(RECORDS TO USE Opens)

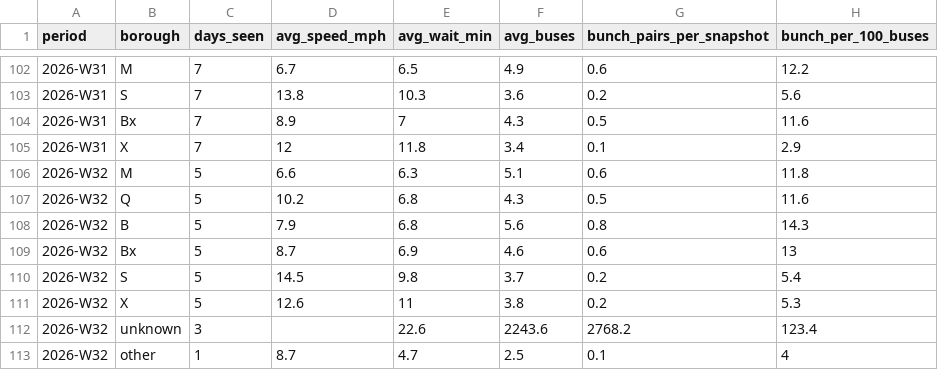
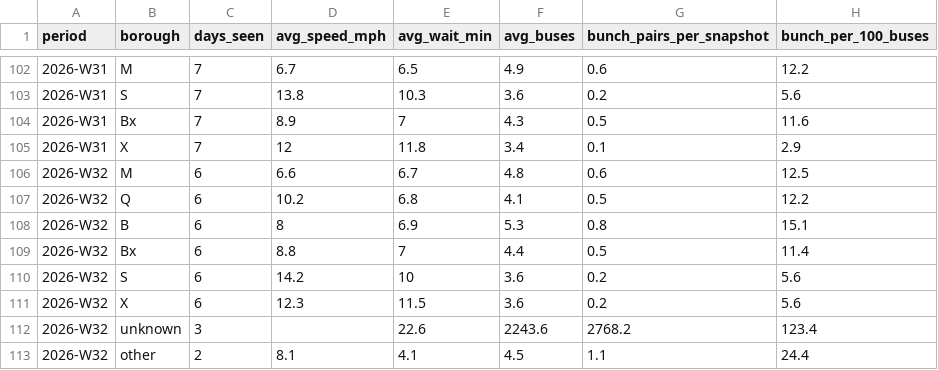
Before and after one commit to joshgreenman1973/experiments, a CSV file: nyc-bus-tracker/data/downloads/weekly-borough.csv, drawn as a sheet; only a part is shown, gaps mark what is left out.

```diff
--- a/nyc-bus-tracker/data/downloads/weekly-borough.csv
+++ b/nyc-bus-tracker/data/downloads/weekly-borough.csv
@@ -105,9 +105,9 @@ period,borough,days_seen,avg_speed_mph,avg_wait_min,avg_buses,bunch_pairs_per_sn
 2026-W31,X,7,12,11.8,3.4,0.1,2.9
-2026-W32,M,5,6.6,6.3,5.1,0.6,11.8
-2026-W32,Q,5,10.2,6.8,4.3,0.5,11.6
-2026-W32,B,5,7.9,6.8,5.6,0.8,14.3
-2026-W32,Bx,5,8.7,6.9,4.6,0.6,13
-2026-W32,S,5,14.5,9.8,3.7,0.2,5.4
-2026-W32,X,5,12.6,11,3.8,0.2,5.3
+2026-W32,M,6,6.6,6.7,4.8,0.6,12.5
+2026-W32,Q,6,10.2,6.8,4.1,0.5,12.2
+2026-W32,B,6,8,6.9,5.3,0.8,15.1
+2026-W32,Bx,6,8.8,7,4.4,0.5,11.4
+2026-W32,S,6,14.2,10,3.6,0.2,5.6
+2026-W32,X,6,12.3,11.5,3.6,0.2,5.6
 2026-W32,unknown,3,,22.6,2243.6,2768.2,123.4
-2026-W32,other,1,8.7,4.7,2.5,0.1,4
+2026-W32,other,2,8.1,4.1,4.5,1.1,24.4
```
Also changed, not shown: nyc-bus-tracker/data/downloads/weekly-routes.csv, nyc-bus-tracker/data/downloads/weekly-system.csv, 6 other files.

(RECORDS TO USE Closes)

Every line of the data above is to be set down exactly; the pictures are not.

Before and after one commit to joshgreenman1973/experiments, a CSV file: nyc-bus-tracker/data/downloads/weekly-borough.csv, drawn as a sheet; only a part is shown, gaps mark what is left out.

```diff
--- a/nyc-bus-tracker/data/downloads/weekly-borough.csv
+++ b/nyc-bus-tracker/data/downloads/weekly-borough.csv
@@ -105,9 +105,9 @@ period,borough,days_seen,avg_speed_mph,avg_wait_min,avg_buses,bunch_pairs_per_sn
 2026-W31,X,7,12,11.8,3.4,0.1,2.9
-2026-W32,M,5,6.6,6.3,5.1,0.6,11.8
-2026-W32,Q,5,10.2,6.8,4.3,0.5,11.6
-2026-W32,B,5,7.9,6.8,5.6,0.8,14.3
-2026-W32,Bx,5,8.7,6.9,4.6,0.6,13
-2026-W32,S,5,14.5,9.8,3.7,0.2,5.4
-2026-W32,X,5,12.6,11,3.8,0.2,5.3
+2026-W32,M,6,6.6,6.7,4.8,0.6,12.5
+2026-W32,Q,6,10.2,6.8,4.1,0.5,12.2
+2026-W32,B,6,8,6.9,5.3,0.8,15.1
+2026-W32,Bx,6,8.8,7,4.4,0.5,11.4
+2026-W32,S,6,14.2,10,3.6,0.2,5.6
+2026-W32,X,6,12.3,11.5,3.6,0.2,5.6
 2026-W32,unknown,3,,22.6,2243.6,2768.2,123.4
-2026-W32,other,1,8.7,4.7,2.5,0.1,4
+2026-W32,other,2,8.1,4.1,4.5,1.1,24.4
```
Also changed, not shown: nyc-bus-tracker/data/downloads/weekly-routes.csv, nyc-bus-tracker/data/downloads/weekly-system.csv, 6 other files.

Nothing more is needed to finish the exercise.